Task item
Gather, from the data below, each line in which the word "xlsx" occurs.

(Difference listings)

***

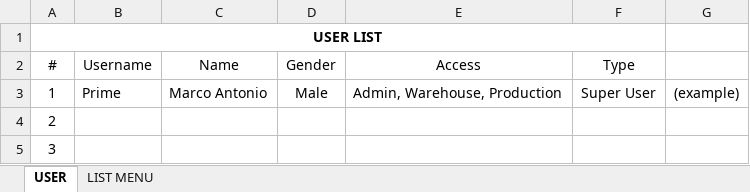
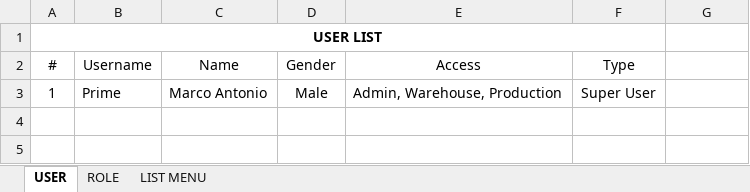
Before and after one commit to M4rc000/valeoms-prod, an Excel workbook: Users.xlsx, sheet USER, drawn as a sheet; values as stored, in another font and other column widths than the file's, no borders; the diff names each change by its address in the sheet, - before the commit and + after, or states it on an @@ line.

```diff
--- a/Users.xlsx (sheet USER)
+++ b/Users.xlsx (sheet USER)
+sheet tab: ROLE
-G3: (example)
+G3: (empty)
-row 4: 2
-row 5: 3
```
Also changed, not shown: 29 other files.
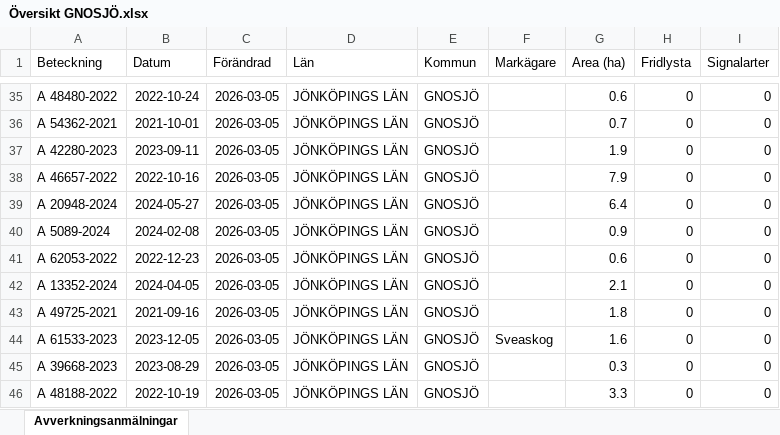
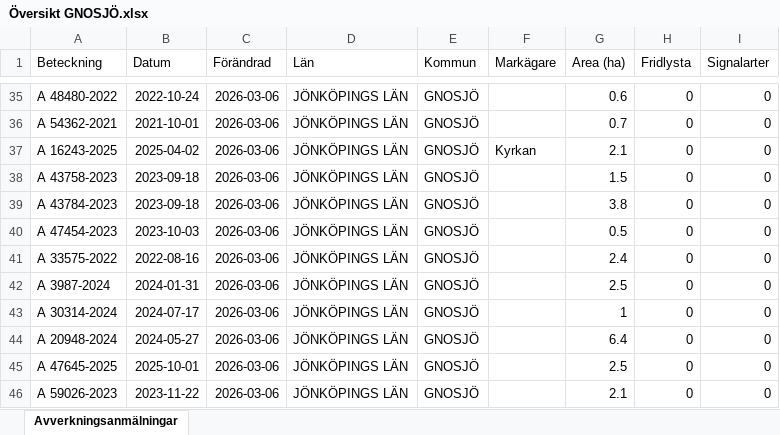
Before and after one commit to klasma/Logging_0617, an Excel workbook: Översikt GNOSJÖ.xlsx, sheet Avverkningsanmälningar, drawn as a sheet; only a part is shown, gaps mark what is left out; values as stored, in another font and other column widths than the file's, no borders; the diff covers the shown part only; the diff names each change by its address in the sheet, - before the commit and + after, or states it on an @@ line.

```diff
--- a/Översikt GNOSJÖ.xlsx (sheet Avverkningsanmälningar)
+++ b/Översikt GNOSJÖ.xlsx (sheet Avverkningsanmälningar)
-C35:C46 (Förändrad): 2026-03-05
+C35:C46 (Förändrad): 2026-03-06
-A37 (Beteckning): A 42280-2023
+A37 (Beteckning): A 16243-2025
-B37 (Datum): 2023-09-11
+B37 (Datum): 2025-04-02
-F37 (Markägare): (empty)
+F37 (Markägare): Kyrkan
-G37 (Area (ha)): 1.9
+G37 (Area (ha)): 2.1
-A38 (Beteckning): A 46657-2022
+A38 (Beteckning): A 43758-2023
-B38 (Datum): 2022-10-16
+B38 (Datum): 2023-09-18
-G38 (Area (ha)): 7.9
+G38 (Area (ha)): 1.5
-A39 (Beteckning): A 20948-2024
+A39 (Beteckning): A 43784-2023
-B39 (Datum): 2024-05-27
+B39 (Datum): 2023-09-18
-G39 (Area (ha)): 6.4
+G39 (Area (ha)): 3.8
-A40 (Beteckning): A 5089-2024
+A40 (Beteckning): A 47454-2023
-B40 (Datum): 2024-02-08
+B40 (Datum): 2023-10-03
-G40 (Area (ha)): 0.9
+G40 (Area (ha)): 0.5
-A41 (Beteckning): A 62053-2022
+A41 (Beteckning): A 33575-2022
-B41 (Datum): 2022-12-23
+B41 (Datum): 2022-08-16
-G41 (Area (ha)): 0.6
+G41 (Area (ha)): 2.4
-A42 (Beteckning): A 13352-2024
+A42 (Beteckning): A 3987-2024
-B42 (Datum): 2024-04-05
+B42 (Datum): 2024-01-31
-G42 (Area (ha)): 2.1
+G42 (Area (ha)): 2.5
-A43 (Beteckning): A 49725-2021
+A43 (Beteckning): A 30314-2024
-B43 (Datum): 2021-09-16
+B43 (Datum): 2024-07-17
-G43 (Area (ha)): 1.8
+G43 (Area (ha)): 1
-A44 (Beteckning): A 61533-2023
+A44 (Beteckning): A 20948-2024
-B44 (Datum): 2023-12-05
+B44 (Datum): 2024-05-27
-F44 (Markägare): Sveaskog
+F44 (Markägare): (empty)
-G44 (Area (ha)): 1.6
+G44 (Area (ha)): 6.4
-A45 (Beteckning): A 39668-2023
+A45 (Beteckning): A 47645-2025
-B45 (Datum): 2023-08-29
+B45 (Datum): 2025-10-01
-G45 (Area (ha)): 0.3
+G45 (Area (ha)): 2.5
-A46 (Beteckning): A 48188-2022
+A46 (Beteckning): A 59026-2023
-B46 (Datum): 2022-10-19
+B46 (Datum): 2023-11-22
-G46 (Area (ha)): 3.3
+G46 (Area (ha)): 2.1
```
Also changed, not shown: 935 edited cells elsewhere in this sheet, artfynd/A 30078-2022 artfynd.xlsx, artfynd/A 38197-2025 artfynd.xlsx, 19 other files.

***

Response to the exercise
Before and after one commit to M4rc000/valeoms-prod, an Excel workbook: Users.xlsx, sheet USER, drawn as a sheet; values as stored, in another font and other column widths than the file's, no borders; the diff names each change by its address in the sheet, - before the commit and + after, or states it on an @@ line.
--- a/Users.xlsx (sheet USER)
+++ b/Users.xlsx (sheet USER)
Before and after one commit to klasma/Logging_0617, an Excel workbook: Översikt GNOSJÖ.xlsx, sheet Avverkningsanmälningar, drawn as a sheet; only a part is shown, gaps mark what is left out; values as stored, in another font and other column widths than the file's, no borders; the diff covers the shown part only; the diff names each change by its address in the sheet, - before the commit and + after, or states it on an @@ line.
--- a/Översikt GNOSJÖ.xlsx (sheet Avverkningsanmälningar)
+++ b/Översikt GNOSJÖ.xlsx (sheet Avverkningsanmälningar)
Also changed, not shown: 935 edited cells elsewhere in this sheet, artfynd/A 30078-2022 artfynd.xlsx, artfynd/A 38197-2025 artfynd.xlsx, 19 other files.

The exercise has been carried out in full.